1. I thought Ross Seyfried won the first one using the holster & gun he carried daily on his ranch. (I have a nice pair of scrimshawed grips his wife made on one of my 45s)

    • James, Ray Chapman won the first world match in Zurich in 1975, when the International Practical Shooting Confederation was still embryonic. Ross Seyfried won in 1981 in Johannesburg, the second American to win the world title. Ross used a Pachmayr Custom Colt 1911 .45 auto, similar to Ray’s, drawn from a Milt Sparks hip holster (#1AT if I recall correctly). He wore a #1AT at the ranch in the same spot, but he once told me that on the ranch it carried a blue steel Smith & Wesson Model 29 .44 Magnum revolver with 4″ barrel most days, in case he had to deal with rogue livestock.

  2. Ah, the blue pins…wouldn’t that get your goat?! Personally, I really like a hot loaded .357 Magnum for this game, a friend and I developed an absolutely gorgeous load using an odd weight lead tipped copper jacketed bullet which dropped them like rocks in water back in the day. I wonder what a heavy bullet .357SIG might be able to do, Mas?

    • You know, Paul, I don’t know anyone shooting pins with .357 SIG. I should think about that…

      • I have never shot pins but I do have a .357 SIG barrel for my FNX-40 and, with this barrel, I think that the pistol shoots tighter groups with the .357 SIG ammo as opposed to the .40 S&W ammo used in its factory barrel.

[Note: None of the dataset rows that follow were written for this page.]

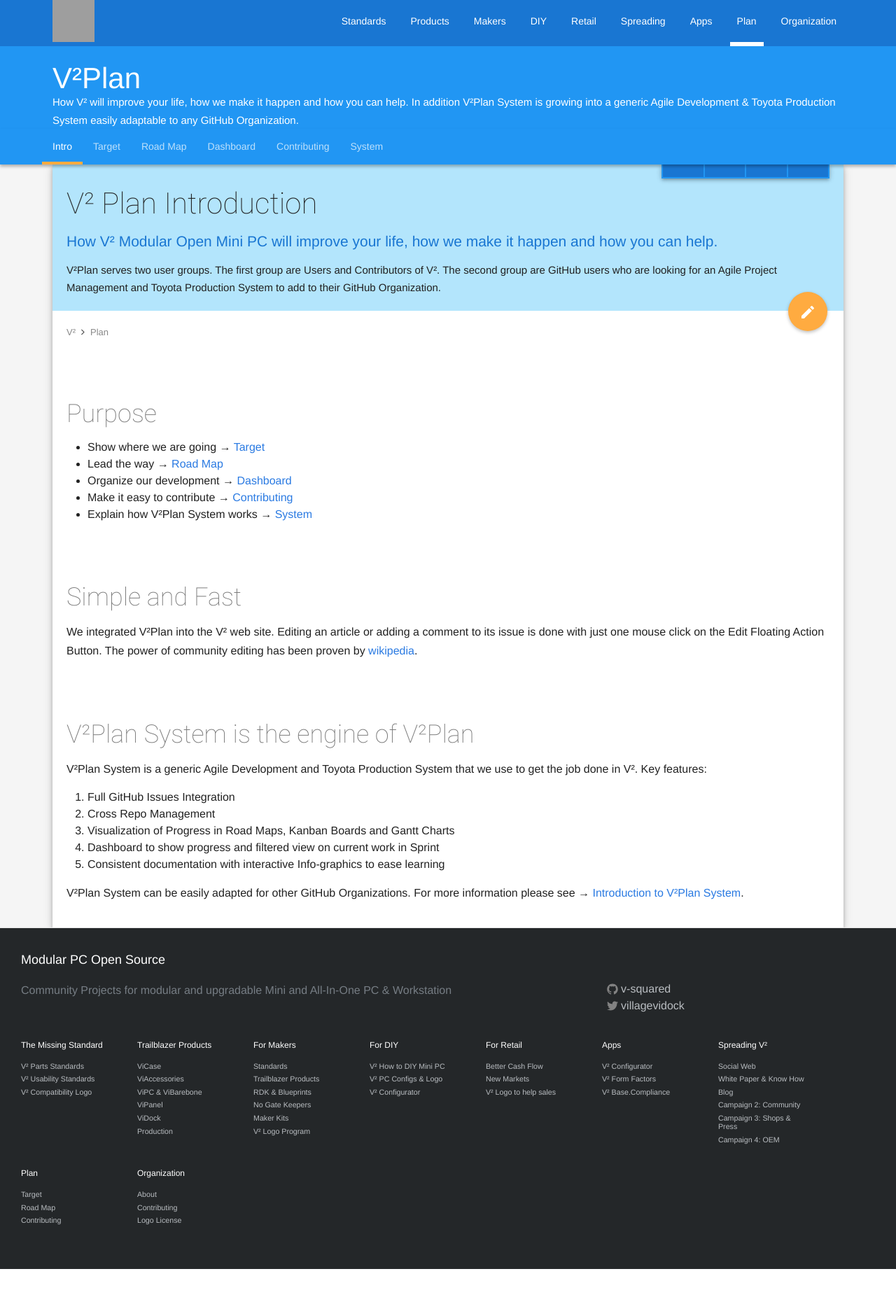
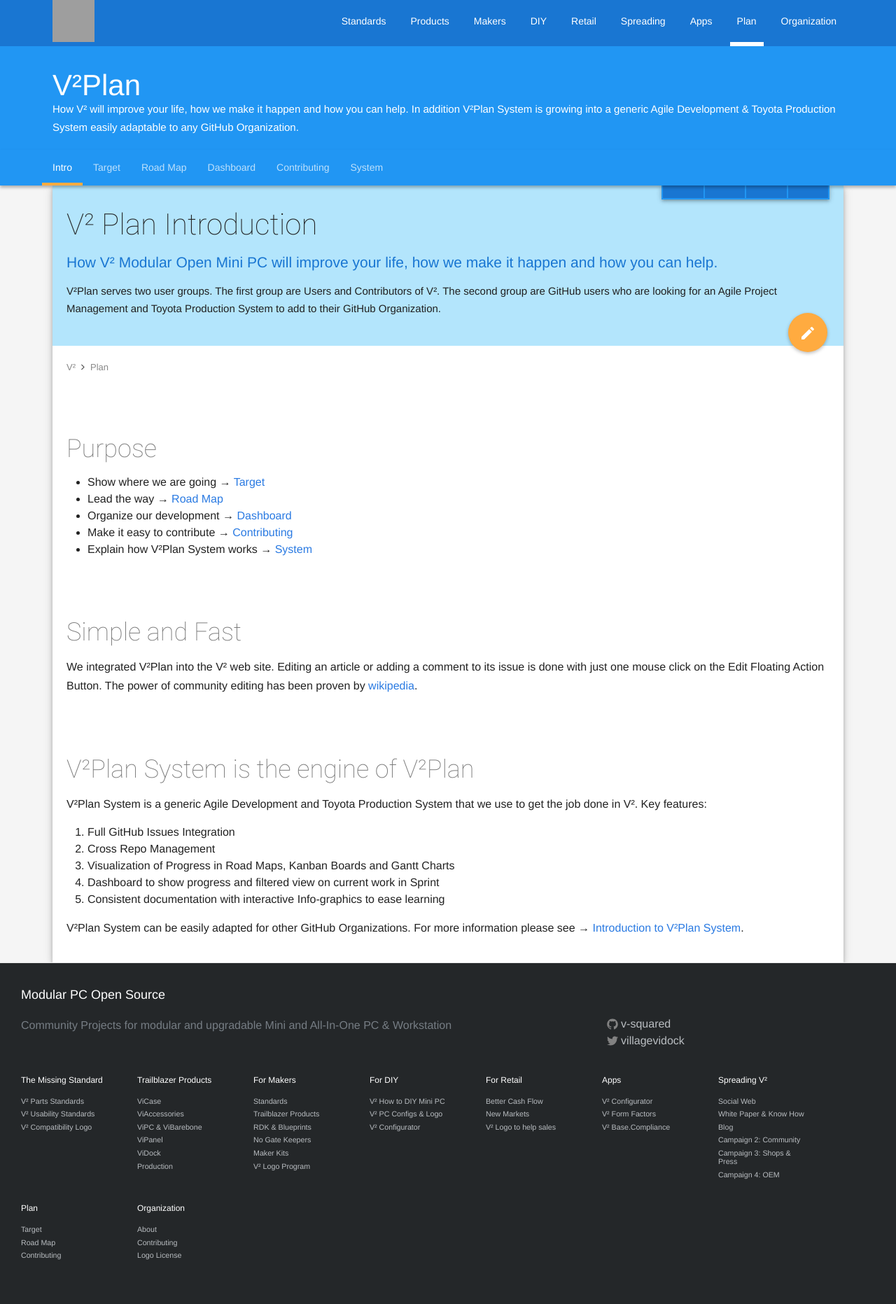
Before and after one commit to V-Squared/v2-Plan, a Jekyll site: the page built from index.md, in a window 1280 px wide. Shown: the whole page at 70% size. Built offline with Jekyll 4.4.1, drawn with Linux system fonts in a browser that asks for light colours; before the commit the page ends 1813 px from its top, so only the background shows below that; grey boxes are pictures that could not be loaded.

```diff
--- a/_layouts/page.html
+++ b/_layouts/page.html
@@ -79,7 +79,7 @@ layout: default
                     </md-button>
                   </md-menu-item>
                   <md-menu-item>
-                    <md-button href="https://github.com/V-Squared/V-Squared.github.io/labels/board%3A%20plan" target="_blank">
+                    <md-button href="https://github.com/V-Squared/V-Squared.github.io/labels/m.board.plan" target="_blank">
                       <md-icon md-svg-icon="{{site.baseurl}}/icons/Github/issue.svg"></md-icon>
                       Issues
                     </md-button>
--- a/_sass/_layout.scss
+++ b/_sass/_layout.scss
@@ -305,7 +305,7 @@
 }
 .jumbotron {
   background:#2196F3;
-  padding: 25px 0 0 0;
+  padding: 35px 0 20px 0;
 
   h1,p {
     color:#FFF;
```
Also changed, not shown: _javascript/dependencies/angular-scroll.min.js.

        I believe that Hornady has a heavy bullet .357 SIG load in its Custom line of ammunition. It uses a 147 gr. XTP bullet at a claimed 1225 fps. This gives about 490 ft-lbs. of muzzle energy which (I would think) would take down a pin easy enough. It is my understanding that the XTP line of bullets tend to give good accuracy. Maybe this would be a good “Pin Killer” load for a .357 SIG pistol?

      • Okay Mas, there ya go. Take your G31, load with the 147 XTP (I’m a Hornady fan too), and go spank those pins!

      • A Mozambique Drill contest for the bowling pin shooters could be introduced. The third shot in each of these drills would then only be for the pinheads.

        Actually, these pin shoots look like the most fun, and practical practice at that, one can imagine. What an amazing competition!

  3. Mas,
    I am friends with a retired sheriff from Oceana county, which is on Lake Michigan, and the county seat is Hart. We played sports in high school together and also played fast pitch softball together after school.
    He had his life saved when he was a deputy sheriff, by his bullet proof vest, but not in the normal way. He was chasing down a DUI suspect, out in the country, which is pretty much most of Oceana county. This was at night, with a cloudy sky. The suspect came to a T in the road, and turned, and my friend missed the T and drove across the road, and hit the bank on the far side of the T. He had his seat belt on and was wearing his bullet proof vest. They told him at the hospital that if he was not wearing either one, the vest or the belt, he most likely would have been killed by the sudden jolt of hitting the steering wheel of the car into his ribs.
    I don’t know what type of vest he was wearing, but it was back in about 1982 or so. We both actually attended a program called the Student Trooper Program at the Michigan State Police Academy, him in 1976 and myself in 1977, in the summer between our junior and senior years of high school. It was meant as a trial to find out if you were interested in joining the State Police after high school.
    As I am sure you are aware, the Michigan State Police Academy is one of the most respected in the country, and the one week I was there, I could see why. I not only learned a lot, but I was impressed by the professionalism of the training officers. The only difference between what the troopers do and what we did as high schoolers is that we had more free time in the evenings. And we of course were not actually issued firearms, but we did have training in gun safety and shooting, back then it was with S and W .38 specials. They were wonderfully smooth guns from what I can remember. And the range was really well set up, with individual speakers in each station, where the RO could speak to either one or several or all the shooters.
    Anyway, sorry for such a long drawn out note, but welcome to this state, and come any time you wish. It really is a beautiful state.